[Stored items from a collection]
Start of Block

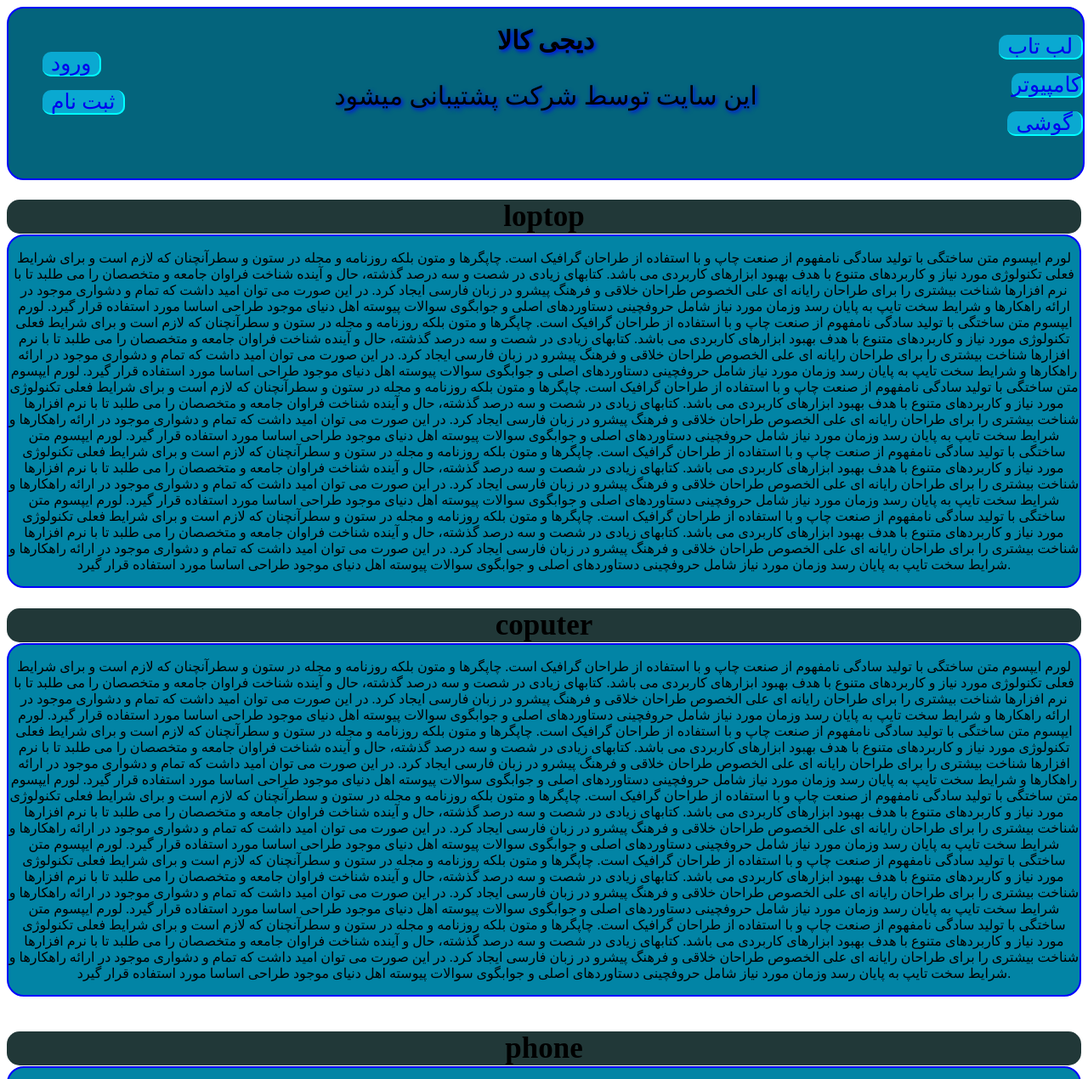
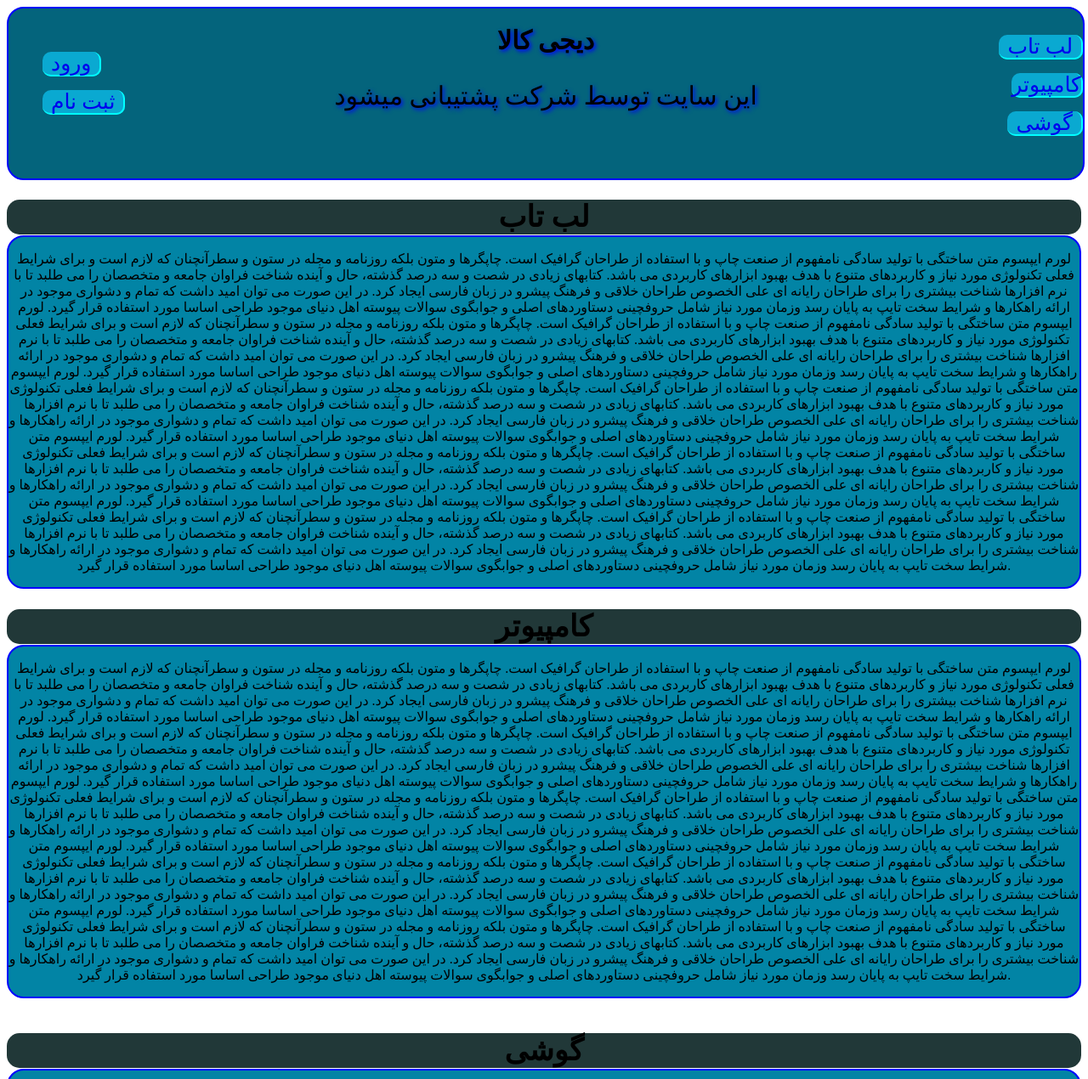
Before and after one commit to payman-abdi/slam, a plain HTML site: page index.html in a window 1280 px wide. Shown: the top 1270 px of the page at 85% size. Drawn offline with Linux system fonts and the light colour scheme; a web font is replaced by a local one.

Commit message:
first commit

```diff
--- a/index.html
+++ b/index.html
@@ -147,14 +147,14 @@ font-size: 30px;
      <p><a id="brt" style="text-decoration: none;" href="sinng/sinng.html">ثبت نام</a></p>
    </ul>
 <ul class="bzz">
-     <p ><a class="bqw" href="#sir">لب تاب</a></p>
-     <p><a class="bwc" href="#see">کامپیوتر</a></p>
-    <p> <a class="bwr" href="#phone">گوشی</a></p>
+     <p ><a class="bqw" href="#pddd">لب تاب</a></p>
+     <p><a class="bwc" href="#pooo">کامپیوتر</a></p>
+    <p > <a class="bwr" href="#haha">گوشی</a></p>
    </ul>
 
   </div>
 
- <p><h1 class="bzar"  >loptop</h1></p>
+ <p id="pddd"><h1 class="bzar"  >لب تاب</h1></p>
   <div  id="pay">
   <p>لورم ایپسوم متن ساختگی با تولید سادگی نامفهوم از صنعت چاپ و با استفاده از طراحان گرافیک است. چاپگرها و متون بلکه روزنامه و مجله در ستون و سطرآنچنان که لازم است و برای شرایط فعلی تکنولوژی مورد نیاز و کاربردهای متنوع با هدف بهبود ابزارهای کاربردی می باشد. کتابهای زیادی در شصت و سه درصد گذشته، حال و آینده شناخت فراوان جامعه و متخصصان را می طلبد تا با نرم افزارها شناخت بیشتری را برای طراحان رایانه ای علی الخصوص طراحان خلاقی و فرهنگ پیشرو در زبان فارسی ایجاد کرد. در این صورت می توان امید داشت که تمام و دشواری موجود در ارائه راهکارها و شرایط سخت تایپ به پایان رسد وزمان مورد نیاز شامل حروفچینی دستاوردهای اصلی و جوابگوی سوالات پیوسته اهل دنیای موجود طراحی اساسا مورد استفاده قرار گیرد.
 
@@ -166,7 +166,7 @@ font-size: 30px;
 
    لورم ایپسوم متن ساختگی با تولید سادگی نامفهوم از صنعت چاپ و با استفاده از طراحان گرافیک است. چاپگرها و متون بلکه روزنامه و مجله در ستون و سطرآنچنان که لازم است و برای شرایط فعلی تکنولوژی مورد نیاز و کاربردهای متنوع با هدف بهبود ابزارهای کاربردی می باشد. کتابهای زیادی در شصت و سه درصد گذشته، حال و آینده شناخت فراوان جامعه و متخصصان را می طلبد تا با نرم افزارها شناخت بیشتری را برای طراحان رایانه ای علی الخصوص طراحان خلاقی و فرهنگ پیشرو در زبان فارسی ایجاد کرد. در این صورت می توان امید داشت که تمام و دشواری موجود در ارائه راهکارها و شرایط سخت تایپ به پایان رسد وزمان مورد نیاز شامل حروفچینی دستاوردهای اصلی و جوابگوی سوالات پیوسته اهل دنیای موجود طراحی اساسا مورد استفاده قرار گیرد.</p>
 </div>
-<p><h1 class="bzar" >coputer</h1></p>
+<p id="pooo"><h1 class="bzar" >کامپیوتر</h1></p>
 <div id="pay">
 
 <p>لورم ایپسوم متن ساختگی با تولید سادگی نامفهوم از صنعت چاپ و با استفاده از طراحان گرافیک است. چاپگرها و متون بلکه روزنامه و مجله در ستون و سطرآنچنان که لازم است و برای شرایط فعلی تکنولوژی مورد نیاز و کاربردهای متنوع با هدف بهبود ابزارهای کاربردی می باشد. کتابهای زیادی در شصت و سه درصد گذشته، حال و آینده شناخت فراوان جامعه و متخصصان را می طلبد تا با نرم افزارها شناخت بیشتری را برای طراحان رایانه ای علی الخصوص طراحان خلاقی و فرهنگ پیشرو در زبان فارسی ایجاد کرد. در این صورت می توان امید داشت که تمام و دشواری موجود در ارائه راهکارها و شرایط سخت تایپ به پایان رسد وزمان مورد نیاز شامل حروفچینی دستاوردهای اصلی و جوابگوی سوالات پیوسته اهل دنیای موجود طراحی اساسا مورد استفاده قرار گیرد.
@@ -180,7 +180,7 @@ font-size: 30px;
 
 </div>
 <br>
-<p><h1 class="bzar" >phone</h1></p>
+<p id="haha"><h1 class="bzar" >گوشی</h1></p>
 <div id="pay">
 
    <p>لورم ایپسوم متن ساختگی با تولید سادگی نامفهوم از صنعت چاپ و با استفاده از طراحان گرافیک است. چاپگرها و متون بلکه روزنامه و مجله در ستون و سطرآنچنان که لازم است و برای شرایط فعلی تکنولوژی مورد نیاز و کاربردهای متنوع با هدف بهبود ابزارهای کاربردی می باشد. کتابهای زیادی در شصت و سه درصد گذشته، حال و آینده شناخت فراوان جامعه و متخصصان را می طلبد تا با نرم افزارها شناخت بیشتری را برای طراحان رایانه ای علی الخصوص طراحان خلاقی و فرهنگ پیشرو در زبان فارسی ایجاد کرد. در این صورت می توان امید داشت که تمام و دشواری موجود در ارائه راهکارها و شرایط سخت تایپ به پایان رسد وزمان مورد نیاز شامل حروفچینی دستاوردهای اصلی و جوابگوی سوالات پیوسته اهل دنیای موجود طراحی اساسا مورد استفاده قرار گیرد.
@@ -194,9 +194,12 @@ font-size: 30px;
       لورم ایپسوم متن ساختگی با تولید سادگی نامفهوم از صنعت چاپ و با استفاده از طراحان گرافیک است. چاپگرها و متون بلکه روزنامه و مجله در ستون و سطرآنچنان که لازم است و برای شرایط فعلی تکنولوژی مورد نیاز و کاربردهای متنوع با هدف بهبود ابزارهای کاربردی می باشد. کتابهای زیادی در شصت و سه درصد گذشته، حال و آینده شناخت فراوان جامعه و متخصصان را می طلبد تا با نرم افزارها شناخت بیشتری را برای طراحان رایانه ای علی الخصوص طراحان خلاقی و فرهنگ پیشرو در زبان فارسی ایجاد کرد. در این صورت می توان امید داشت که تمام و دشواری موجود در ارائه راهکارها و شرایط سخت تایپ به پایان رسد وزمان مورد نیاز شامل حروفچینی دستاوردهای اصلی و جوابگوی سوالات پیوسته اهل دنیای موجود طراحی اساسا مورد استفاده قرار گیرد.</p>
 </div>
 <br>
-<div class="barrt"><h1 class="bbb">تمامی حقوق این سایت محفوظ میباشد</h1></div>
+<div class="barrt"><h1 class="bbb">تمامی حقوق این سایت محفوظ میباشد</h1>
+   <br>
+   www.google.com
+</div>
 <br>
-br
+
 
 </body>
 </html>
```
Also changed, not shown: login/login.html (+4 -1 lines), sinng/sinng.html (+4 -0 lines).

End of Block
Start of Block

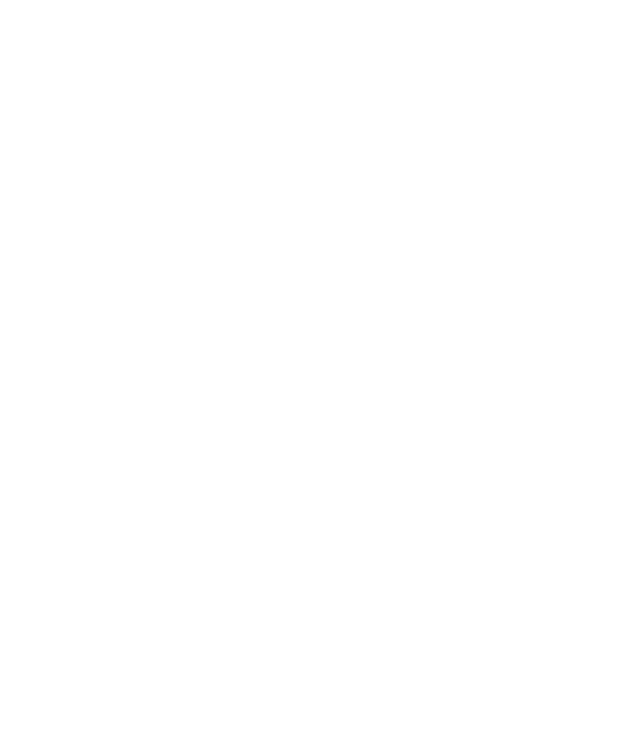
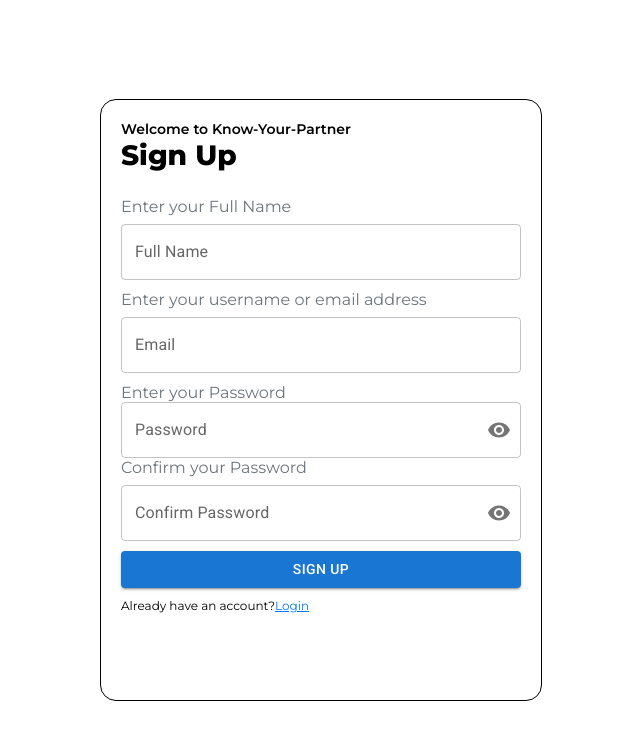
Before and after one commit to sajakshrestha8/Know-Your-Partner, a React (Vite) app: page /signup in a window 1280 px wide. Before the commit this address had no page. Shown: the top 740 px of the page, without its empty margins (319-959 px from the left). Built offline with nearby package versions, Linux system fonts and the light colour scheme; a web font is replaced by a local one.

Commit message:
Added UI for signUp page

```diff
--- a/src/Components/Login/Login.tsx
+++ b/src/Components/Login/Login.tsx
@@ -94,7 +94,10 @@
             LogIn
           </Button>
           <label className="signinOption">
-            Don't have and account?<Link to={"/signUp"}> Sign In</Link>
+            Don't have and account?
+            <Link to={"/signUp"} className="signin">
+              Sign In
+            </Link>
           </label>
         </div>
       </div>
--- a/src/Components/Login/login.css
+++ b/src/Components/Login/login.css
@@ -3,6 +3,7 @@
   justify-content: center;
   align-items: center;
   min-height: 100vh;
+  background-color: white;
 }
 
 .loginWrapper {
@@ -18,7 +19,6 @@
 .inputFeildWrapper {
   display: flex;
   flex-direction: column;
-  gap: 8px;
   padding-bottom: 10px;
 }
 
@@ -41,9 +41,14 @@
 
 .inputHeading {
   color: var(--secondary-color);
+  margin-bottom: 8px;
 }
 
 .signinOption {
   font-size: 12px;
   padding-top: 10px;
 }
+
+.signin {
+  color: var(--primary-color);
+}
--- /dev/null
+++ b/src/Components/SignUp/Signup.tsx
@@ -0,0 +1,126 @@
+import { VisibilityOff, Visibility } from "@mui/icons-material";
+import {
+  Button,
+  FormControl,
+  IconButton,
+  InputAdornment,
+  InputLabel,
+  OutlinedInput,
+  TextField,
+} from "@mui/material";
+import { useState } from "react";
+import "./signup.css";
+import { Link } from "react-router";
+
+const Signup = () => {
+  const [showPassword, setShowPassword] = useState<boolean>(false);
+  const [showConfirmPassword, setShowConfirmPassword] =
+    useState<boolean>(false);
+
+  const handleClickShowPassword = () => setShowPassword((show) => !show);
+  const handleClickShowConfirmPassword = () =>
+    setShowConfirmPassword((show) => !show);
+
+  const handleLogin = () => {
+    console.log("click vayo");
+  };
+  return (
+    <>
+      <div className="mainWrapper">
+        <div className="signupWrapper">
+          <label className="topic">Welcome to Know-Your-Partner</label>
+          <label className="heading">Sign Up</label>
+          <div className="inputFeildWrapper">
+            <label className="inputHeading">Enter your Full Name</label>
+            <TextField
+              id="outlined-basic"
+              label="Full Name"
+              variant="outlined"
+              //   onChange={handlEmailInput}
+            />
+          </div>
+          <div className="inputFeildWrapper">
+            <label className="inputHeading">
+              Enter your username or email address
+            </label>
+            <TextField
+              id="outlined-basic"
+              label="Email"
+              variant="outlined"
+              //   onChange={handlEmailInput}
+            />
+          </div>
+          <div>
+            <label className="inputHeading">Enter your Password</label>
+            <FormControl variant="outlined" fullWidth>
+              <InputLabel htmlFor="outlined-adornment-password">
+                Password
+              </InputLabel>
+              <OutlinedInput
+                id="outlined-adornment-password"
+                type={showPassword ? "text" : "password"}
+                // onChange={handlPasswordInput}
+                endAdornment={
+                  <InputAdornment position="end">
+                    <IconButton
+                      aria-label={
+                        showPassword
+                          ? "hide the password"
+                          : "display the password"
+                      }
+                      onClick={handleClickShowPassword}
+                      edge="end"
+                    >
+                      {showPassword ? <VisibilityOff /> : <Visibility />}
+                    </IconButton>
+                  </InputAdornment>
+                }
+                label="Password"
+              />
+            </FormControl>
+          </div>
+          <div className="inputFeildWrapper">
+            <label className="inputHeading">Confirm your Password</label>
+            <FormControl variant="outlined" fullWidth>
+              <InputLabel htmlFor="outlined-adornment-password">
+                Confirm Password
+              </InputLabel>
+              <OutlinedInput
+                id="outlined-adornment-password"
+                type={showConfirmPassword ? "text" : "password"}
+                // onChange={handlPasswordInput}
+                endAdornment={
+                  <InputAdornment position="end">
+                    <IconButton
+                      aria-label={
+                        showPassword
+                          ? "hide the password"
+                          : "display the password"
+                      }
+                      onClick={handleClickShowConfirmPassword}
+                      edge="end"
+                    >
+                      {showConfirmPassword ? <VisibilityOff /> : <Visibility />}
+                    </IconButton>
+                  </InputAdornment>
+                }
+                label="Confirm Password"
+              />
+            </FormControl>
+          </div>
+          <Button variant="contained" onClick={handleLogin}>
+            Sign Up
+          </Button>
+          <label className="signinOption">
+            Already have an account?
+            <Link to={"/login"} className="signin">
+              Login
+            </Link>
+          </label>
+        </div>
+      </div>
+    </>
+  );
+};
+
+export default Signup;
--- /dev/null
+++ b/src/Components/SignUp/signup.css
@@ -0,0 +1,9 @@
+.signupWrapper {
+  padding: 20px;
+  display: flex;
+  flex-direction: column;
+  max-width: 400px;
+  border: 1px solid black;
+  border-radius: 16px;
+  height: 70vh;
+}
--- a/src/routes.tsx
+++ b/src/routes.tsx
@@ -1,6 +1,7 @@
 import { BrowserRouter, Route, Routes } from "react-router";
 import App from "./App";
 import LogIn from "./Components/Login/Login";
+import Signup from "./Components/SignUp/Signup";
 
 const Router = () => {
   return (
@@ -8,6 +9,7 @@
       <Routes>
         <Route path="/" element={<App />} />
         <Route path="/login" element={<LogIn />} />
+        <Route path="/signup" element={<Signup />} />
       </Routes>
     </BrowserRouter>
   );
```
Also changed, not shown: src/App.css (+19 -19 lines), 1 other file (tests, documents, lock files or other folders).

End of Block
Start of Block

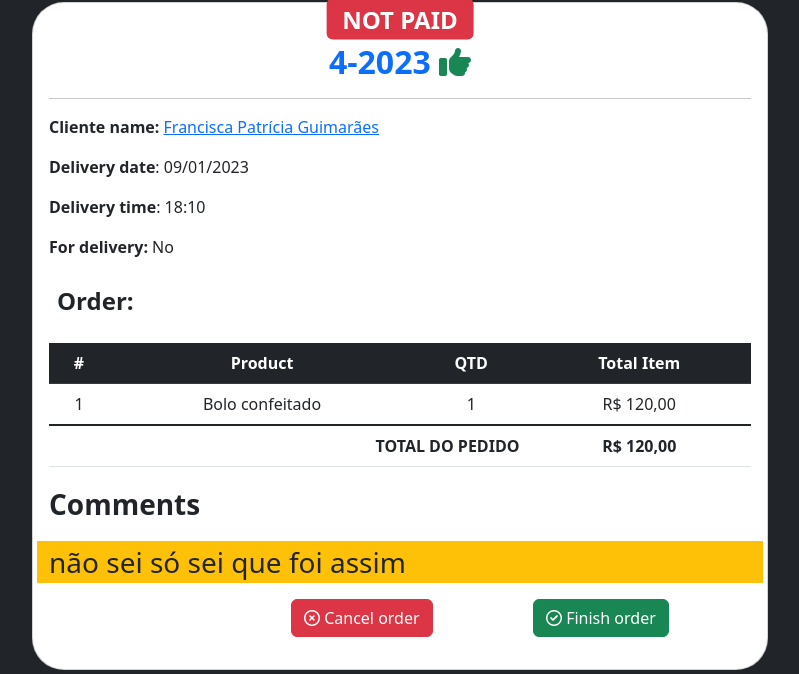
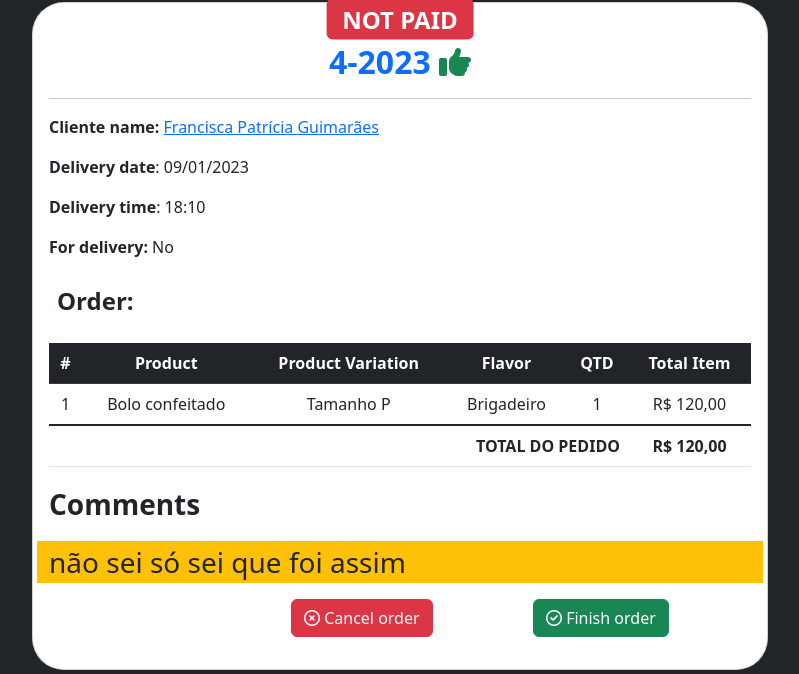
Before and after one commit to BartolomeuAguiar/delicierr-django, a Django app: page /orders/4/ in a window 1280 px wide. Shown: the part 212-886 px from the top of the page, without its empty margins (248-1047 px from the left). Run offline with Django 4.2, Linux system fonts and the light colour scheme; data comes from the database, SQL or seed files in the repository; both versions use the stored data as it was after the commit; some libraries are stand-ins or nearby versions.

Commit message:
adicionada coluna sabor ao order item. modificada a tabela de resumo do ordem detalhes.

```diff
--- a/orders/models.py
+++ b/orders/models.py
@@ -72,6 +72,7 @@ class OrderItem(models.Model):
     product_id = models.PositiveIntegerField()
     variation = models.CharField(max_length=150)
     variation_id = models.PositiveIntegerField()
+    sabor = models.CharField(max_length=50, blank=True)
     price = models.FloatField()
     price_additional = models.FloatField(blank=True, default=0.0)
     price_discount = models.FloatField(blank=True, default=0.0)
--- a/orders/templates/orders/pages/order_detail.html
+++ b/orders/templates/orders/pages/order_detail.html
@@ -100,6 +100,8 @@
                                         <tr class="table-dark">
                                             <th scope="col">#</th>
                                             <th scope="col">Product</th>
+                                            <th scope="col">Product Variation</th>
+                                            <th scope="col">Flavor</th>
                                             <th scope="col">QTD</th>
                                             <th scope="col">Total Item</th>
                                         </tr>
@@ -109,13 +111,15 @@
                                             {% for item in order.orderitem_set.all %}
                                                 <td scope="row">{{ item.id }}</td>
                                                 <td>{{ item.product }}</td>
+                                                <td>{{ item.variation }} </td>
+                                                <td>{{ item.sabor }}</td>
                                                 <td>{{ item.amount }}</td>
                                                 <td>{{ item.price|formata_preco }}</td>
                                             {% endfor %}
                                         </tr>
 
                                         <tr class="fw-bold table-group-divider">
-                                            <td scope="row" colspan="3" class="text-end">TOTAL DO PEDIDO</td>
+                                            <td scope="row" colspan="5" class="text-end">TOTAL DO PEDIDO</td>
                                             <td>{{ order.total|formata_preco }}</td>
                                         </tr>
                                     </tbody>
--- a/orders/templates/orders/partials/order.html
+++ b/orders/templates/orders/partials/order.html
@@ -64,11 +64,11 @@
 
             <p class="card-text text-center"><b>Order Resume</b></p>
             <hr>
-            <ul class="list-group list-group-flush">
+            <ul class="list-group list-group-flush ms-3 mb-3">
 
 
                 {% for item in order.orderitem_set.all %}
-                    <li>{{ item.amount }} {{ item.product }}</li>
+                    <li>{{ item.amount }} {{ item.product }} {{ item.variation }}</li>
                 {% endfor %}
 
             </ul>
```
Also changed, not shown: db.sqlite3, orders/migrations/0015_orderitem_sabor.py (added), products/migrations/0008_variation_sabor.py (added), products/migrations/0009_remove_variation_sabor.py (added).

End of Block

**Action item**
Tell how many lines of the data above hold the string "bzar". The number alone is the answer.

**Answer below**
6